**What is expected**.
Look for "toString" in every line of the listing. Copy the lines that have it.

**Available data**.

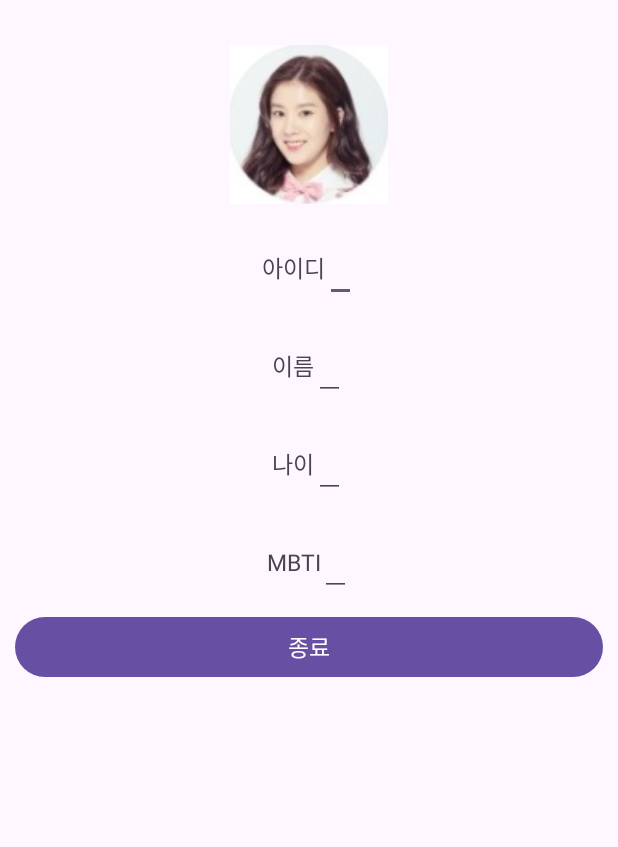
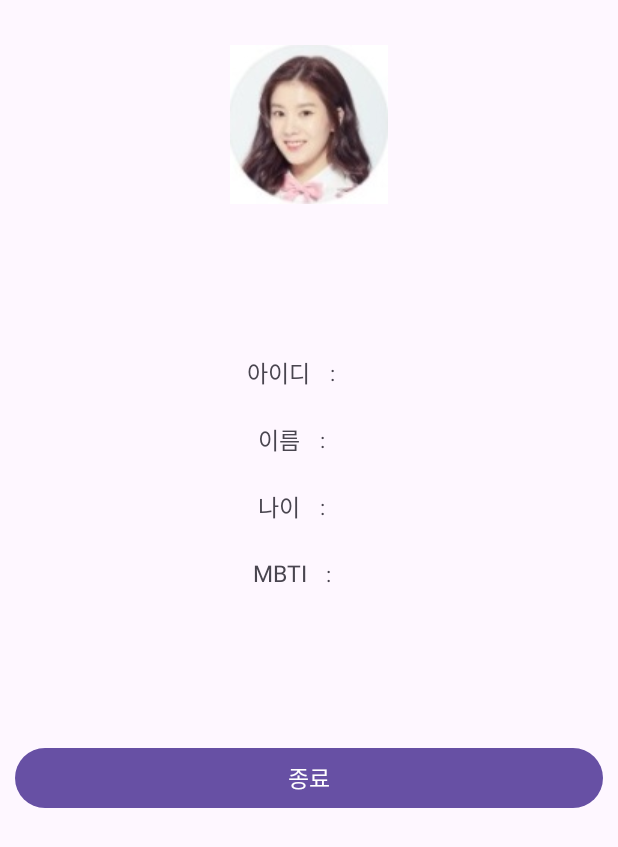
Before and after one commit to seongssu/Introduction-to-Android-App-Development-Private, an Android app: the HomeActivity screen opened directly, with no data from a screen before it, on a phone screen of 412 x 824 dp. Shown: the top 847 px of the screen. Run offline under Robolectric (Android 15) with nearby library versions, the phone set to English and light mode, and no system bars.

Commit message:
[FIX] : 🔧 레이아웃 수정

```diff
--- a/app/src/main/java/com/android/project/SignUpActivity.kt
+++ b/app/src/main/java/com/android/project/SignUpActivity.kt
@@ -25,7 +25,7 @@ class SignUpActivity : AppCompatActivity() {
             val id2 = edit_id2.text.toString()
             val psw2 = edit_psw2.text.toString()
             val age2 = edit_age2.text.toString()
-            val mbti2 = edit_age2.text.toString()
+            val mbti2 = edit_mbti2.text.toString()
 
             if (!name2.isEmpty() && !id2.isEmpty() && !psw2.isEmpty() && !age2.isEmpty()&& !mbti2.isEmpty()) {
                 val intent2_1 = Intent(this, SignInActivity::class.java)
--- a/app/src/main/res/layout/activity_home.xml
+++ b/app/src/main/res/layout/activity_home.xml
@@ -5,7 +5,8 @@
     android:layout_width="match_parent"
     android:layout_height="match_parent"
     tools:context=".HomeActivity"
-    android:orientation="vertical">
+    android:orientation="vertical"
+    >
 
     <ImageView
         android:layout_marginTop="30dp"
@@ -21,7 +22,7 @@
         android:orientation="horizontal"
         android:layout_marginHorizontal="10dp"
         android:gravity="center"
-        android:layout_marginTop="20dp"
+        android:layout_marginTop="100dp"
        >
 
         <TextView
@@ -29,6 +30,11 @@
             style="@style/textview1"
             android:gravity="right"
              />
+        <TextView
+            android:layout_height="wrap_content"
+            android:layout_width="wrap_content"
+            android:text="\t:\t\t"
+            />
 
         <EditText
             android:id="@+id/editTextId1_3"
@@ -36,6 +42,7 @@
             android:layout_height="wrap_content"
             android:inputType="text"
             android:gravity="left"
+            android:background="@android:color/transparent"
              />
     </LinearLayout>
     <LinearLayout
@@ -52,6 +59,11 @@
             style="@style/textview3"
             android:gravity="right"
             />
+        <TextView
+            android:layout_height="wrap_content"
+            android:layout_width="wrap_content"
+            android:text="\t:\t\t"
+            />
 
         <EditText
             android:id="@+id/editTextName3_3"
@@ -59,6 +71,7 @@
             android:layout_height="wrap_content"
             android:inputType="text"
             android:gravity="left"
+            android:background="@android:color/transparent"
             />
     </LinearLayout>
     <LinearLayout
@@ -75,12 +88,18 @@
             style="@style/textview4"
             android:gravity="right"
             />
+        <TextView
+            android:layout_height="wrap_content"
+            android:layout_width="wrap_content"
+            android:text="\t:\t\t"
+            />
         <EditText
             android:id="@+id/editTextAge4_3"
             android:layout_width="wrap_content"
             android:layout_height="wrap_content"
             android:inputType="text"
             android:gravity="left"
+            android:background="@android:color/transparent"
             />
     </LinearLayout>
     <LinearLayout
@@ -98,19 +117,26 @@
             android:gravity="right"
             />
 
+        <TextView
+            android:layout_height="wrap_content"
+            android:layout_width="wrap_content"
+            android:text="\t:\t\t"
+            />
+
         <EditText
             android:id="@+id/editTextMbti5_3"
             android:layout_width="wrap_content"
             android:layout_height="wrap_content"
             android:inputType="text"
             android:gravity="left"
+            android:background="@android:color/transparent"
             />
     </LinearLayout>
     <Button
         android:id="@+id/btnlogin3_3"
         style="@style/button3"
         android:layout_marginHorizontal="10dp"
-        android:layout_marginTop="10dp"
+        android:layout_marginTop="100dp"
         android:onClick="doOnBtnClick"
          />
 </LinearLayout>
```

**Result of this task**.
             val id2 = edit_id2.text.toString()
             val psw2 = edit_psw2.text.toString()
             val age2 = edit_age2.text.toString()
-            val mbti2 = edit_age2.text.toString()
+            val mbti2 = edit_mbti2.text.toString()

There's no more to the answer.